Soft-shell capsules are prepared herein using hydroxypropyl starches from different botanical sources (maize, waxy maize, potato, and cassava) as a replacement for animal-based materials such as gelatin. The physical, mechanical, and morphological properties of the starch films are characterized to investigate the possibility of manufacturing soft-shell capsules. Starch films originating from tubers, including potato and cassava, exhibit higher tensile strength, resulting in higher hardness of the soft-shell capsules compared to those originating from maize and waxy maize starches. None of the starch-based soft-shell capsules broke in a brittleness test, and there are no distortion defects in the seams that seal the capsules. Disintegration and stability tests over six months show that although the soft-shell capsules manufactured from maize and potato starch disintegrate faster than those from waxy maize and cassava starch, all of the capsules disintegrate within 1200 s, which is acceptable for commercial application.
|Publication status||Published - 2020 Nov|
Bibliographical noteFunding Information:
This research was supported by Korea University grant, School of Life Sciences and Biotechnology for BK21PLUS (Korea University, Republic of Korea) and Institute of Biomedical Science & Food Safety (Korea University, Republic of Korea) . This work was also supported by the corporation of Suheung Capsule (Republic of Korea) and the Korea Food Research Institute (Project No. E0164800-05, Republic of Korea) .

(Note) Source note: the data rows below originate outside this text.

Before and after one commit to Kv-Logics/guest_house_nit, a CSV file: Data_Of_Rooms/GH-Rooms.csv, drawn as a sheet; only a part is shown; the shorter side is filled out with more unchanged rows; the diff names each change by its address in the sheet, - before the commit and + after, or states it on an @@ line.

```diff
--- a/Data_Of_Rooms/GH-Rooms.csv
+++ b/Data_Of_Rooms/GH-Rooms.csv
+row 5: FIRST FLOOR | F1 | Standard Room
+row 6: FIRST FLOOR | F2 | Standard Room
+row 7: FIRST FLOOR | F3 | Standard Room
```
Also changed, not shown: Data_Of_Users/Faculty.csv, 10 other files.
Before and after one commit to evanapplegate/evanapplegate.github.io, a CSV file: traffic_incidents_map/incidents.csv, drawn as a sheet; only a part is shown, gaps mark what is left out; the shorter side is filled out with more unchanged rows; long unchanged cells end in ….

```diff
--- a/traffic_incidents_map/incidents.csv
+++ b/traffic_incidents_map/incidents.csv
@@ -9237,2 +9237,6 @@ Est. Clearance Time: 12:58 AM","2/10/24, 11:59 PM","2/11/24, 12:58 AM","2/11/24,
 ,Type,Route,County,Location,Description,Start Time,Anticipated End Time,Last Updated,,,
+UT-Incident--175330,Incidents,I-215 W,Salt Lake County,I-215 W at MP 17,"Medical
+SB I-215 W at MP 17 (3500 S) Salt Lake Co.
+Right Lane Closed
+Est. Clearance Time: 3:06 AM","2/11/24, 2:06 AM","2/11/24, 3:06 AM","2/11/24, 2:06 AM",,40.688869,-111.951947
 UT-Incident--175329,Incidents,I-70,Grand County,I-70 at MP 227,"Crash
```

- Gelatin alternative
- Physical property
- Soft-shell capsule
ASJC Scopus subject areas
- Organic Chemistry
- Polymers and Plastics